The stone leaf-litter frog was discovered amongst the limestone cliffs of northern Vietnam.
A frog first discovered in 2013 in the limestone hills of northern Vietnam has been confirmed to be a new species. The frog, the stone leaf-litter frog (Leptolalax petrops), looks like a small rock, hence its name, and is just 2 to 5 centimeters in length.
The frog is dull brown in coloration and features a gold-copper iris. It is named stone leaf because the skin of the females is very rough, and its texture makes it look like part of the rocks that it lives around, according to Jodi Rowley, the author of the study on the species and Curator of Amphibian and Reptile Conservation Biology at the Australian Museum Research Institute.
Jodi Rowley/Australian Museum
Stone leaf-litter frog (Leptolalax petrops)
The frog is known to inhabit just two locations in Vietnam, near the provinces of Lai Chau and Tuyen Quang.
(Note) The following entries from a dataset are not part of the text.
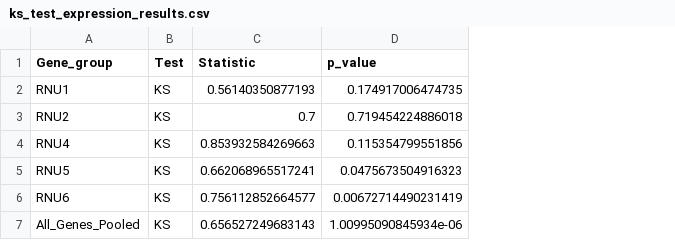
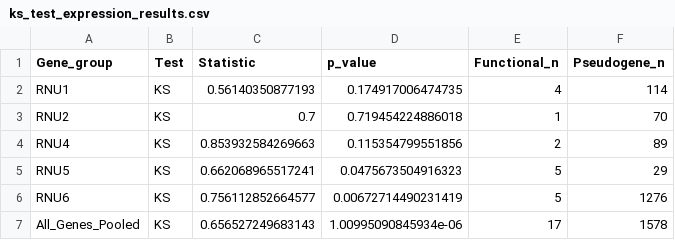
Before and after one commit to NadiaPrasetyo/ncRNA-pseudogenes, a CSV file: results/ks_test_expression_results.csv, drawn as a sheet; the diff names each change by its address in the sheet, - before the commit and + after, or states it on an @@ line.

```diff
--- a/results/ks_test_expression_results.csv
+++ b/results/ks_test_expression_results.csv
+column E (Functional_n), rows 2-7: 4 | 1 | 2 | 5 | 5 | 17
+column F (Pseudogene_n), rows 2-7: 114 | 70 | 89 | 29 | 1276 | 1578
```
Also changed, not shown: results/ks_test_conservation_results.csv, 17 other files.
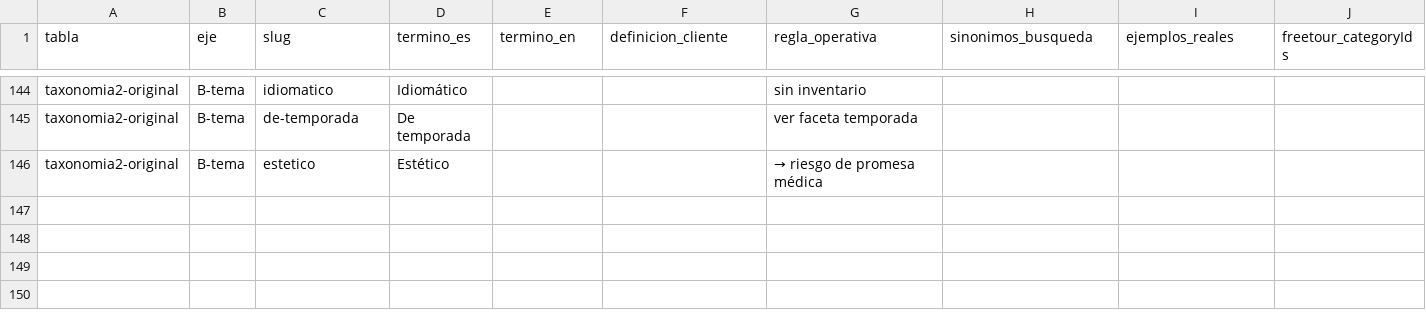
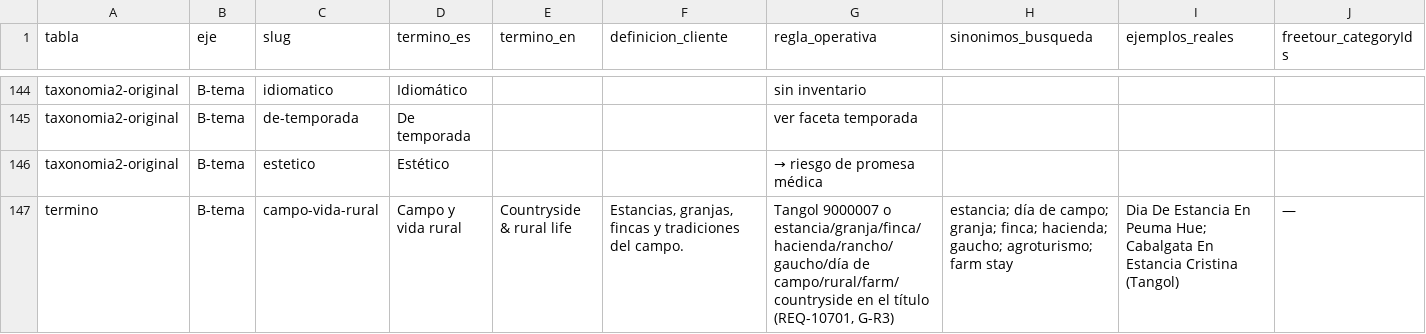
Before and after one commit to adrianrodvarmxb-cloud/travel-puzzle-web, a CSV file: docs/taxonomia-diccionario.csv, drawn as a sheet; only a part is shown, gaps mark what is left out; rows hold the shown columns only; the diff names each change by its address in the sheet, - before the commit and + after, or states it on an @@ line.

```diff
--- a/docs/taxonomia-diccionario.csv
+++ b/docs/taxonomia-diccionario.csv
+row 147: termino | B-tema | campo-vida-rural | Campo y vida rural | Countryside & rural life | Estancias, granjas, fincas y tradiciones del campo. | Tangol 9000007 o estancia/granja/finca/hacienda/rancho/gaucho/día de campo/rural/farm/countryside en el título (REQ-10701, G-R3) | estancia; día de campo; granja; finca; hacienda; gaucho; agroturismo; farm stay | Dia De Estancia En Peuma Hue; Cabalgata En Estancia Cristina (Tangol) | —
```
Also changed, not shown: 12 other files.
The forests in which the frogs are known to inhabit are rapidly disappearing, according to the study author. “We observed forest loss even in the areas where we found the frog,” Rowley said.
Based on their findings, the authors are recommending that the frog be listed as vulnerable on the IUCN Red List of Threatened Species.